Amos Clift constructed the building in 1839 as Groton’s Fifth District School, and it served in that capacity until 1879 when it was abandoned in favor of the larger Mystic Academy.
In 1888, the Town of Groton began using the building, now known as First District Hall, as a polling place. The first floor was converted to a courthouse.
The Town of Groton abandoned the building entirely in 1958 when the polling place moved to S.B. Butler School.
In March 1974, town officials solicited the society’s support to rehabilitate the building as a space for public use. The society board quickly realized the potential of the building for its own use, and by April 1975 ownership of the building was transferred to the society for $1.
The membership was energized, and fundraising began to restore the building to its original look. Members and volunteers removed trash, scraped shutters, glazed windows and performed general cleaning.

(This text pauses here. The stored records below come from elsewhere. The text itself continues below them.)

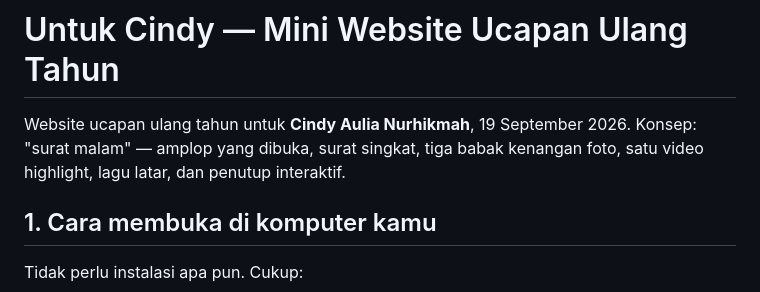
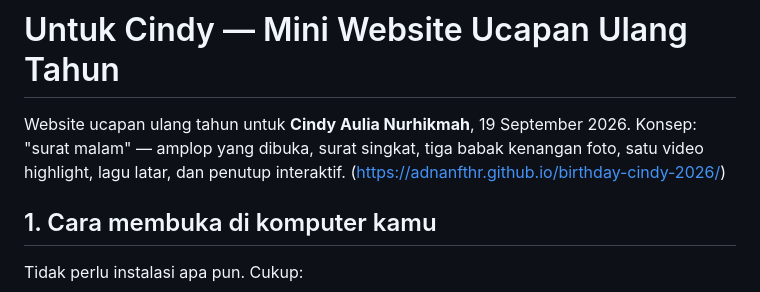
Before and after one commit to AdnanFthr/birthday-cindy-2026, a Markdown page: README.md, the part around the change. GitHub-like rendering.

```diff
--- a/README.md
+++ b/README.md
@@ -3,6 +3,7 @@
 Website ucapan ulang tahun untuk **Cindy Aulia Nurhikmah**, 19 September 2026.
 Konsep: "surat malam" — amplop yang dibuka, surat singkat, tiga babak kenangan
 foto, satu video highlight, lagu latar, dan penutup interaktif.
+(https://adnanfthr.github.io/birthday-cindy-2026/)
 
 ## 1. Cara membuka di komputer kamu
 
```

Fundraising and building work skyrocketed in 1976. They raised money in a variety of ways: Selling brownies and iced tea at Mystic’s bicentennial parade, raising $1,500 from a historic home tour and raffling 5- by 7-inch replicas of Portersville Academy.
The concentration of work in 1976 was on weatherproofing the building. But at year’s end they had raised only about a fifth of the $50,000 they needed to restore the building.
In 1977, they began an ambitious plan to undertake a “showcase house” at 2 Clift St. (The Captain’s House) for four weeks in mid-summer. Decorator showcase houses featured multiple rooms designed by different interior decorators.
The showcase house committee created posters and sent thousands of mailings across Connecticut, Rhode Island, New York and Massachusetts to chambers of commerce, historical societies, interior decorators, women’s clubs, garden clubs, antique shops and design schools.
Their efforts paid off handsomely. The proceeds were approximately $7,000 which is equivalent to $35,000 today and was $1,000 above their estimate.
With the increased funds, the society immediately solicited bids from Mystic contractors for the next phase of the work: roof replacement, repairing substantial rot and damage, installing new windows, painting the building and shutters and converting the single front door to the original two doors (one for boys, the other for girls).
Costs were higher than anticipated, and by June 1978 they had spent all the money they raised. In October 1978, Society president Joyce Everett announced another $20,000 was needed to complete the exterior restoration. By the fall of 1979, that money was raised and exterior painting and the shutters were completed.
The final touch was building and installing a new belfry and cupola. The society received a grant to pay for the project, but the money would be released only after the work was completed. So the society had to raise the money for the work and then get reimbursed through the grant.
In December 1980, the society newsletter celebrated the completion of the new belfry.
It noted that Mystic Seaport had donated the original bell from Mystic Academy for the cupola.
But there was no rest for the weary. The society now had to raise money and tackle the restoration of the interior of Portersville Academy.
This narrative shows the hard work and determination of early leaders and members of the historical society to restore a significant building in Mystic’s history. Today Portersville Academy, at 74 High St., periodically holds open houses so the public can see Mystic’s first school.
Lynn Schroder is a member of the board of trustees of the Mystic River Historical Society.